Winter doesn't slow down work at local winery
Thu, 27 Feb 2014 16:15:15 GMT —
Winter is not typically a busy time for farmers and produce growers. That's not the case for people working in vineyards like Baxter's Vineyard and Winery in Nauvoo.
In fact the cold winter months are when most of the pruning is done to grapevines.
Cold temperatures push sap into the roots of the plant, which allows crews to trim back vines safely. The winter layover also gives the plant time to heal from the pruning cuts. Click here to learn about winter pruning from KHQA This Morning.
Winter is also an important time in the process to create wine.
Right now thousands of gallons of Baxter's wine is going through what's called cold stabilization. That allows solids in the liquid to settle out before bottling.

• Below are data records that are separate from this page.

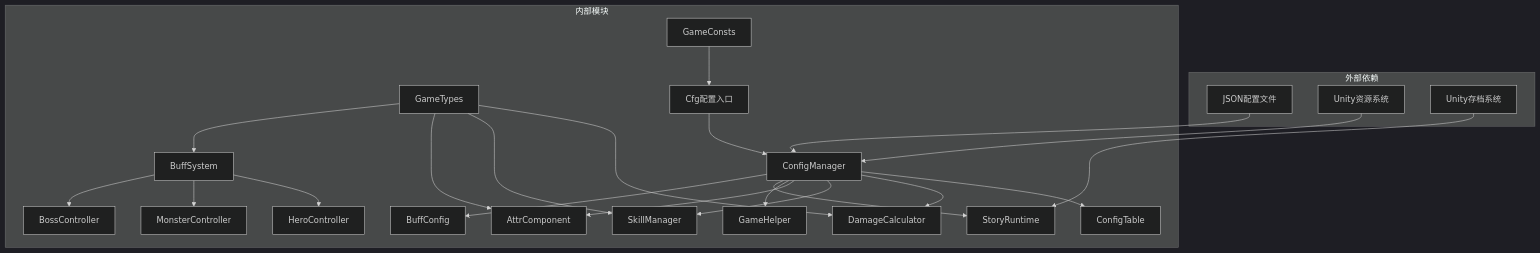
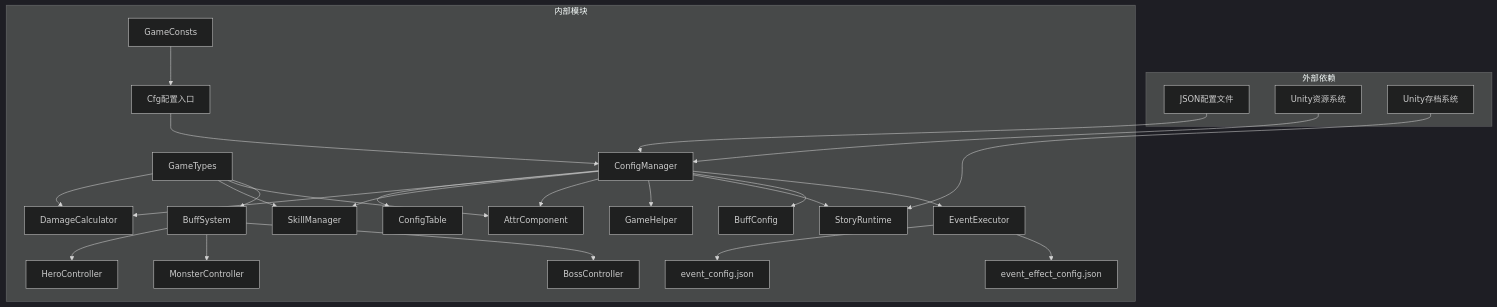
Diagram 15 of 15 in .qoder/repowiki/zh/content/核心架构/游戏常量与类型.md (Tuusen/p1_client), drawn with Mermaid (dark theme) before and after one commit. The commit also changed other lines of this file and 11 other files, not shown here.

````diff
--- a/.qoder/repowiki/zh/content/核心架构/游戏常量与类型.md
+++ b/.qoder/repowiki/zh/content/核心架构/游戏常量与类型.md
@@ -593,44 +696,50 @@
 ```mermaid
 graph TB
 subgraph "外部依赖"
 JSON[JSON配置文件]
 Resources[Unity资源系统]
 PlayerPrefs[Unity存档系统]
 end
 subgraph "内部模块"
 GC[GameConsts]
 GT[GameTypes]
 CFG[Cfg配置入口]
 CM[ConfigManager]
 CT[ConfigTable]
 DC[DamageCalculator]
 SM[SkillManager]
 AC[AttrComponent]
 GH[GameHelper]
 SR[StoryRuntime]
 BS[BuffSystem]
 HC[HeroController]
 MC[MonsterController]
 BOSS[BossController]
 BC[BuffConfig]
+EE[EventExecutor]
+ESJ[event_config.json]
+EESJ[event_effect_config.json]
 end
 JSON --> CM
 Resources --> CM
 PlayerPrefs --> SR
 GC --> CFG
 GT --> DC
 GT --> SM
 GT --> AC
 GT --> BS
 CFG --> CM
 CM --> CT
 CM --> DC
 CM --> SM
 CM --> AC
 CM --> GH
 CM --> SR
 CM --> BC
+CM --> EE
+EE --> ESJ
+EE --> EESJ
 BS --> HC
 BS --> MC
 BS --> BOSS
 ```
````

"All of the solids that's been in the wine throughout the process will settle to the bottom of the tank," said Logan. "The tartrates and everything else will come out and the wine will get a little bit clearer until we get through the filtering process."
Click here to learn more about the wine bottling process.
Baxter's grows twenty different varieties of grapes in its vineyard, which makes up 13 different varieties of wines.
Interestingly enough, did you know that most wine drinkers' pallates change during the winter?
Staff behind the counter say in the colder months, people tend to sip more on the drier, red wines.
Winos are more likely to pick up sweeter wines in the spring and summer months.
You can learn more about the winter pruning process March 8 as part of a Pruning Workshop at Baxter's Winery.
Kelly Logan, Owner/Vineyard Manager of Baxterâ??s Vineyards will give people pruning lessons from 9 a.m. to 12 noon. Participants will learn about spur pruning to establish cordons on newly planted grape vines along with other vineyard techniques. Registration is $10 per person and includes the workshop, light refreshments, and a glass of wine following the workshop. Call (217)453-2528 for reservations.